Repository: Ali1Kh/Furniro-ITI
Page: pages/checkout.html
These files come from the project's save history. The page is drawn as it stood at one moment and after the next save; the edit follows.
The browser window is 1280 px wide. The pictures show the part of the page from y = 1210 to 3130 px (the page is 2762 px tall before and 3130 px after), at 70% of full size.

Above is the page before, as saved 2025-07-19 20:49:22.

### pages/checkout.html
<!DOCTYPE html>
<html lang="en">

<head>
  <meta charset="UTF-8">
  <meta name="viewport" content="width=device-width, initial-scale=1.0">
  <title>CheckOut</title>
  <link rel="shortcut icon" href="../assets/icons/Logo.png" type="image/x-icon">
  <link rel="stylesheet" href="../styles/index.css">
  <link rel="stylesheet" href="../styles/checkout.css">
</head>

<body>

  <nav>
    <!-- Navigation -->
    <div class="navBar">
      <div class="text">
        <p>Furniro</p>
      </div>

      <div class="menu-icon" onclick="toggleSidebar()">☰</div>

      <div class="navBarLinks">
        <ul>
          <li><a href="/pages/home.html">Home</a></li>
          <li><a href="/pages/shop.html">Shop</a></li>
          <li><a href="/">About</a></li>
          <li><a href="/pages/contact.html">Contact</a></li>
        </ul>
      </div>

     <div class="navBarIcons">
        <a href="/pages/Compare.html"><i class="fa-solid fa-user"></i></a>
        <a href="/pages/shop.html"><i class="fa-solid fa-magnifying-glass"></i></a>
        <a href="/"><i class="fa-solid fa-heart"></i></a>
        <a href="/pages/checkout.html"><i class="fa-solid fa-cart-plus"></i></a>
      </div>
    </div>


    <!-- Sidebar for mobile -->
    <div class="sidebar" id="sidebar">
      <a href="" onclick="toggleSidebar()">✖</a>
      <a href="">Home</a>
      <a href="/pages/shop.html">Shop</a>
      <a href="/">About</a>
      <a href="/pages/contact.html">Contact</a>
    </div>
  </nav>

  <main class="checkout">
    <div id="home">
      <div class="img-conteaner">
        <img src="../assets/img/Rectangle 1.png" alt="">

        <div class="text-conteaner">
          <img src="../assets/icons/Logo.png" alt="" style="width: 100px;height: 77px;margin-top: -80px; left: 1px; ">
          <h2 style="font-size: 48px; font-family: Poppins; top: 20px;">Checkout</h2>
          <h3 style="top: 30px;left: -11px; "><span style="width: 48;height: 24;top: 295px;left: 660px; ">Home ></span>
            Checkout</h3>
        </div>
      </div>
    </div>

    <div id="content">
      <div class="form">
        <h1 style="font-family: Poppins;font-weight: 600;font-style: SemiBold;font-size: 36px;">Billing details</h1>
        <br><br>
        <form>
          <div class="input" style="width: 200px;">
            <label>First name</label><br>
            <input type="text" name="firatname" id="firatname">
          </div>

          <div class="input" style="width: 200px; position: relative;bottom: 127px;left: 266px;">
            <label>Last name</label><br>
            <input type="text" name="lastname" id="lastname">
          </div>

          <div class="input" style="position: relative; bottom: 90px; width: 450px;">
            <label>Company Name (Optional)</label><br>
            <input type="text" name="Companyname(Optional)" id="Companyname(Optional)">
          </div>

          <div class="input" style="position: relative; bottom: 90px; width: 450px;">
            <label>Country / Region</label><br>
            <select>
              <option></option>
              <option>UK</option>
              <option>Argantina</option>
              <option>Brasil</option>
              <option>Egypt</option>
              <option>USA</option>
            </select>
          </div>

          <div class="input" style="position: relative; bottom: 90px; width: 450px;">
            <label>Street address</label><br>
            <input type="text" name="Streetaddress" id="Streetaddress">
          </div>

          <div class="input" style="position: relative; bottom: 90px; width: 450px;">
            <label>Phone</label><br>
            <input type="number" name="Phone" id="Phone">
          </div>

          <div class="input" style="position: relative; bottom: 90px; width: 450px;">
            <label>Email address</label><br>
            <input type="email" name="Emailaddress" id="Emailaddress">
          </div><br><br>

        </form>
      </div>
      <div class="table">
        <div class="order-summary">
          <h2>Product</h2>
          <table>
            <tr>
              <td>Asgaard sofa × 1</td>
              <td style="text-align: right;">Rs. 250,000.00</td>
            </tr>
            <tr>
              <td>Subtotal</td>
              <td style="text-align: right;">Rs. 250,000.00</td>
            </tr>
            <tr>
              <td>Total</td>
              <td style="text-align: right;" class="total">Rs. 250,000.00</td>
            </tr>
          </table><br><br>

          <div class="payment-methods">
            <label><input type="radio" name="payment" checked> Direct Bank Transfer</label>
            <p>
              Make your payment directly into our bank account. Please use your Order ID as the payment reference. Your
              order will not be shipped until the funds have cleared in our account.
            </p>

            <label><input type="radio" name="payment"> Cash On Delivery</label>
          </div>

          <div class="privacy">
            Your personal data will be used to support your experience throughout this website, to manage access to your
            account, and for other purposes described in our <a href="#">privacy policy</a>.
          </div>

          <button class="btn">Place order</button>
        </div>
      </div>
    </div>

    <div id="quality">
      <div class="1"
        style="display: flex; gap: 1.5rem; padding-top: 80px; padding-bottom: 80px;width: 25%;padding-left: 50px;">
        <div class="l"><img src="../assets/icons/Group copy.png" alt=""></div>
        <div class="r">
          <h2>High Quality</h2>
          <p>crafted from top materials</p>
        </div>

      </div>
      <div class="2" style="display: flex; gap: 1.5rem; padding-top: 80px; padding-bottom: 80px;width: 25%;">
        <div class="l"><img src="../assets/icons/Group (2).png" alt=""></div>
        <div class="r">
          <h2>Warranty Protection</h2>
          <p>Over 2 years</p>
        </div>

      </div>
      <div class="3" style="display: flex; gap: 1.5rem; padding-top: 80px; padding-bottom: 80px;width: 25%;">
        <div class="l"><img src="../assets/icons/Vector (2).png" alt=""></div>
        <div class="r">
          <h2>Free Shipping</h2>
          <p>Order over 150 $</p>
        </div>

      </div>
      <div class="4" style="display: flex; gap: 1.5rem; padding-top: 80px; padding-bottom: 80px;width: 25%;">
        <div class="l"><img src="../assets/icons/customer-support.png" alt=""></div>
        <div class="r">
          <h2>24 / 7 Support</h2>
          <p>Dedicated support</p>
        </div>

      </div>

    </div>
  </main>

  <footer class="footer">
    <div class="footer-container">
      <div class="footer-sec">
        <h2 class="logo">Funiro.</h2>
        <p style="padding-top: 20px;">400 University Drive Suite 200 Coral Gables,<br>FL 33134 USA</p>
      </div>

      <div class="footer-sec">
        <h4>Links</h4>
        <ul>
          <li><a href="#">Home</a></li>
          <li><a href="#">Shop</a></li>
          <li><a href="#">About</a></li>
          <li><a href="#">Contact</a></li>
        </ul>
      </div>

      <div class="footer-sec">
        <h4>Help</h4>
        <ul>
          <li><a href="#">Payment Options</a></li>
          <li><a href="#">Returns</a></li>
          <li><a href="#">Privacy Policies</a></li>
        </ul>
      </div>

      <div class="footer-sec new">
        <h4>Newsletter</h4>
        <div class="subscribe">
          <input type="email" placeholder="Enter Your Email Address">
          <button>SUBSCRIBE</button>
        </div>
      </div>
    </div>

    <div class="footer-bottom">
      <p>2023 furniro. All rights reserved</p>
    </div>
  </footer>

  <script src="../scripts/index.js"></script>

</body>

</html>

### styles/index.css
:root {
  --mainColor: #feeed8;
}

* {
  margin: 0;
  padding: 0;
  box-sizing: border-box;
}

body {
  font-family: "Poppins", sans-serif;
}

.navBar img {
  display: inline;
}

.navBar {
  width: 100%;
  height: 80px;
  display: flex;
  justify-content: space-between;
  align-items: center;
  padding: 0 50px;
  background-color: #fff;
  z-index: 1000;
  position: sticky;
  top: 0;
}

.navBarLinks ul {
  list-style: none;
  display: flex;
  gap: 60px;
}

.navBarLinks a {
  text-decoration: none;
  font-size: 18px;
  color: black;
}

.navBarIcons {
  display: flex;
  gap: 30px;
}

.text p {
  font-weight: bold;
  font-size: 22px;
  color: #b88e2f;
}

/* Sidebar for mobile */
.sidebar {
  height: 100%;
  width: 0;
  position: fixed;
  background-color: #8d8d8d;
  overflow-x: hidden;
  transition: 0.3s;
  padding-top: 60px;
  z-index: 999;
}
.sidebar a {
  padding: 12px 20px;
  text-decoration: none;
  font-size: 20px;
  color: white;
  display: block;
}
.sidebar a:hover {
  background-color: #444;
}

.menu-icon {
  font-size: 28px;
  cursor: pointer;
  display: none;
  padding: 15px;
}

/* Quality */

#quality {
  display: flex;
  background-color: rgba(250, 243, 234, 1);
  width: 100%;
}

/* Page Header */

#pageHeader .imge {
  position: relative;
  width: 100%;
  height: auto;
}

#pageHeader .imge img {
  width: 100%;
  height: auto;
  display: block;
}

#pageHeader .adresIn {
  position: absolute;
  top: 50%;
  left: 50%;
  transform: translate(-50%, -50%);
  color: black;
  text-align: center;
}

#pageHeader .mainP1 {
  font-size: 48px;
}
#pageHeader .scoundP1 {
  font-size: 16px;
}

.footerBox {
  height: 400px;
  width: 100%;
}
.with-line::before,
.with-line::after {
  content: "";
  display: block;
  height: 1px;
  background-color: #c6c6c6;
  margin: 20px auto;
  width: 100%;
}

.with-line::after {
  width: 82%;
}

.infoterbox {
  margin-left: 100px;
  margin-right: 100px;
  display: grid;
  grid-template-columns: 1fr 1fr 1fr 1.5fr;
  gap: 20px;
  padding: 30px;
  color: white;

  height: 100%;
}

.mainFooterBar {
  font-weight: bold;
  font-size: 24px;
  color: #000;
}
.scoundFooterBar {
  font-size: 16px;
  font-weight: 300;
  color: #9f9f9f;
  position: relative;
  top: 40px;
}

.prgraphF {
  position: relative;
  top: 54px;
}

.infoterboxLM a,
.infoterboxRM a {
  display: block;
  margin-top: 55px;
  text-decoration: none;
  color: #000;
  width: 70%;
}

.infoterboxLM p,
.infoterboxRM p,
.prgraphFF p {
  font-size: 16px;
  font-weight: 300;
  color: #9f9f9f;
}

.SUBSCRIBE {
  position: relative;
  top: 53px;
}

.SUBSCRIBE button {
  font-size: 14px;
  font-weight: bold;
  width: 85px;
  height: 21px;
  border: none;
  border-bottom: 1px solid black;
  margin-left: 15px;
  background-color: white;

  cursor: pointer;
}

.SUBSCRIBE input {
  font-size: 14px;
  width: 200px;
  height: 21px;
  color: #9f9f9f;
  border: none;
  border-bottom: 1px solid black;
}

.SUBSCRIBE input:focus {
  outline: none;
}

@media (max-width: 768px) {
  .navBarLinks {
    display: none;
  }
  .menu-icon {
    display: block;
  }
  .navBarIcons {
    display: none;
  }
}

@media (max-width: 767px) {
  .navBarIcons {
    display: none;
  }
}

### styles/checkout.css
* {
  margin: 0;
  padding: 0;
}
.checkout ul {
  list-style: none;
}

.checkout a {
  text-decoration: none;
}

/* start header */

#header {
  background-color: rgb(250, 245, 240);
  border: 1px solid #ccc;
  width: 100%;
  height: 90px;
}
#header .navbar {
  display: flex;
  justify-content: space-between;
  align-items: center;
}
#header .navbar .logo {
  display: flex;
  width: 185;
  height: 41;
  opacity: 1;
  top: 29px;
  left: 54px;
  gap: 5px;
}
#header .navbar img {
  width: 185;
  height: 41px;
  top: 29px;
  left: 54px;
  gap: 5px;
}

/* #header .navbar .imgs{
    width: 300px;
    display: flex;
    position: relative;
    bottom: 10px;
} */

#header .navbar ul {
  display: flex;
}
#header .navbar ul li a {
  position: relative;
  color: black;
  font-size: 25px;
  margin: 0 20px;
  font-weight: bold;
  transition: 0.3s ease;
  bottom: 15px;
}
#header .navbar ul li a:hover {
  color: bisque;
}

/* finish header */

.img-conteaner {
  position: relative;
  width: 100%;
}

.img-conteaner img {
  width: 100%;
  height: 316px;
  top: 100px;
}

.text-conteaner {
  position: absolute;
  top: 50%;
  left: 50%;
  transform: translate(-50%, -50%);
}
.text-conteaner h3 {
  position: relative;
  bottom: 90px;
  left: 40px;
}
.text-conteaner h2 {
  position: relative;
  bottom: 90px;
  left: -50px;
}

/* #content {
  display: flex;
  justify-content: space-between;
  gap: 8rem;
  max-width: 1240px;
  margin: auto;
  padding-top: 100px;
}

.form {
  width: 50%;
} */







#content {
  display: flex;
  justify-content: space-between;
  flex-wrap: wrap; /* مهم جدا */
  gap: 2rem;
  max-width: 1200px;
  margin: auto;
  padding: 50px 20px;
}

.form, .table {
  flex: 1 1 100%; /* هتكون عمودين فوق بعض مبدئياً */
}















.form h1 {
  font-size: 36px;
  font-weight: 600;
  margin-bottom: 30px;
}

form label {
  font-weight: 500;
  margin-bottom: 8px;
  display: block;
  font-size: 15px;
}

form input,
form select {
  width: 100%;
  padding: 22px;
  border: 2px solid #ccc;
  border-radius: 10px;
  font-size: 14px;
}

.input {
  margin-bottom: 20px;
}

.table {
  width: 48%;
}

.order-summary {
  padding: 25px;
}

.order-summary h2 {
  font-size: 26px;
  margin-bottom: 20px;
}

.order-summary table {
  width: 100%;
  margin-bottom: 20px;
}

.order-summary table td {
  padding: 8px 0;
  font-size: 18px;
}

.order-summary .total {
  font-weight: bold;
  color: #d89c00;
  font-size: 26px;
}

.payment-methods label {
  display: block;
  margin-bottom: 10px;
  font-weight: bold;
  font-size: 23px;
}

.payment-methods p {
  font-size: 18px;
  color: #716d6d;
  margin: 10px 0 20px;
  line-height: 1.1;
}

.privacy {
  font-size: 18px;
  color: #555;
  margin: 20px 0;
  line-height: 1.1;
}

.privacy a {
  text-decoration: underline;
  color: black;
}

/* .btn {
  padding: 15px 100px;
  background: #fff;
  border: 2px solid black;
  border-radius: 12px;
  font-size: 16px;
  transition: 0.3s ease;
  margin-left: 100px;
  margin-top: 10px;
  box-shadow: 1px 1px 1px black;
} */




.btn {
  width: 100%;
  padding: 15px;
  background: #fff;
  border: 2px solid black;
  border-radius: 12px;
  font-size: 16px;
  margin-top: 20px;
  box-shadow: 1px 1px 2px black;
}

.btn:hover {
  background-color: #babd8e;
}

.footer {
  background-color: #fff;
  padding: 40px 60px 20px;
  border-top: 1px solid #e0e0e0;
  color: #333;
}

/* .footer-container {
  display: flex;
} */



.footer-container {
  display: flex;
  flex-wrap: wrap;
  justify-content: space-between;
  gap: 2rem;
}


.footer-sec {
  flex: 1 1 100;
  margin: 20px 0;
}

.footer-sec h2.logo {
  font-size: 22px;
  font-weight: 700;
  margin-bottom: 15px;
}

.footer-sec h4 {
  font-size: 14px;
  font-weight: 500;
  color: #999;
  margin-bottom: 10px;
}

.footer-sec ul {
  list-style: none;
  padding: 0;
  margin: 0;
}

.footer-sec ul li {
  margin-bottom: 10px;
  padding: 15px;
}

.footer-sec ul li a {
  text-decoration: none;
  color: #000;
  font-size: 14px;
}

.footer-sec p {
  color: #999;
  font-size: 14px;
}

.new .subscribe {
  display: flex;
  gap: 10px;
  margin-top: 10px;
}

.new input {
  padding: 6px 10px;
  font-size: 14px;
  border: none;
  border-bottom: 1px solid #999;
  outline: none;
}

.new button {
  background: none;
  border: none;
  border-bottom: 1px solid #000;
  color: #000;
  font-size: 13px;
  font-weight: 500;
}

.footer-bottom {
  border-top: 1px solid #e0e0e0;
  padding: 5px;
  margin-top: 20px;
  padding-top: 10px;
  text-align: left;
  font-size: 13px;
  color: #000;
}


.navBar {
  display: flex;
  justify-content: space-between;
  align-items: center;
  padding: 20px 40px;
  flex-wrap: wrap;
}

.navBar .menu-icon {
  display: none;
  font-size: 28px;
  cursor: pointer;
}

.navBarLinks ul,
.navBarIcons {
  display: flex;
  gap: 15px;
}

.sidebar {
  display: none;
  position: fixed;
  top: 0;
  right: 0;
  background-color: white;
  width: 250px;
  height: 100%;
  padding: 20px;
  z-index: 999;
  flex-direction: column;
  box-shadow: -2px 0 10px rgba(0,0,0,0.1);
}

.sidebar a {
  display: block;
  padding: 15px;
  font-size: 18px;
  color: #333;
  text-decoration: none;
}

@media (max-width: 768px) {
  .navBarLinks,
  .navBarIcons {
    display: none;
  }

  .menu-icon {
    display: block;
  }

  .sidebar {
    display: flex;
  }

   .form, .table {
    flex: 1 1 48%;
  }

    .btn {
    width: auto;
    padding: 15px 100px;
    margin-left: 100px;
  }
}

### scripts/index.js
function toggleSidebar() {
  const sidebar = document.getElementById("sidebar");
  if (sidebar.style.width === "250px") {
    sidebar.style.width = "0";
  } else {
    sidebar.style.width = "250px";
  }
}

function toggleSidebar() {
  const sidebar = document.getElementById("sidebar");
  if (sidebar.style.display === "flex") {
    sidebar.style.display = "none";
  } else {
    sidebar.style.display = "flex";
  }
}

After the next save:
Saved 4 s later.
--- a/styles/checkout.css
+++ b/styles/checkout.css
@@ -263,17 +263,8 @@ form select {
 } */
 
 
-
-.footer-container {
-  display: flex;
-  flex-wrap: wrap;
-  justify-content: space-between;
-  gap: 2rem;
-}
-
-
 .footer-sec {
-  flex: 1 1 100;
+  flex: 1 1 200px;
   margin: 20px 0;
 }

-=-=-=-=-

TASK ITEM:
Reproduce the listing above exactly as far as the line with "The browser window", that line included.

YOUR SOLUTION:
Repository: Ali1Kh/Furniro-ITI
Page: pages/checkout.html
These files come from the project's save history. The page is drawn as it stood at one moment and after the next save; the edit follows.
The browser window is 1280 px wide. The pictures show the part of the page from y = 1210 to 3130 px (the page is 2762 px tall before and 3130 px after), at 70% of full size.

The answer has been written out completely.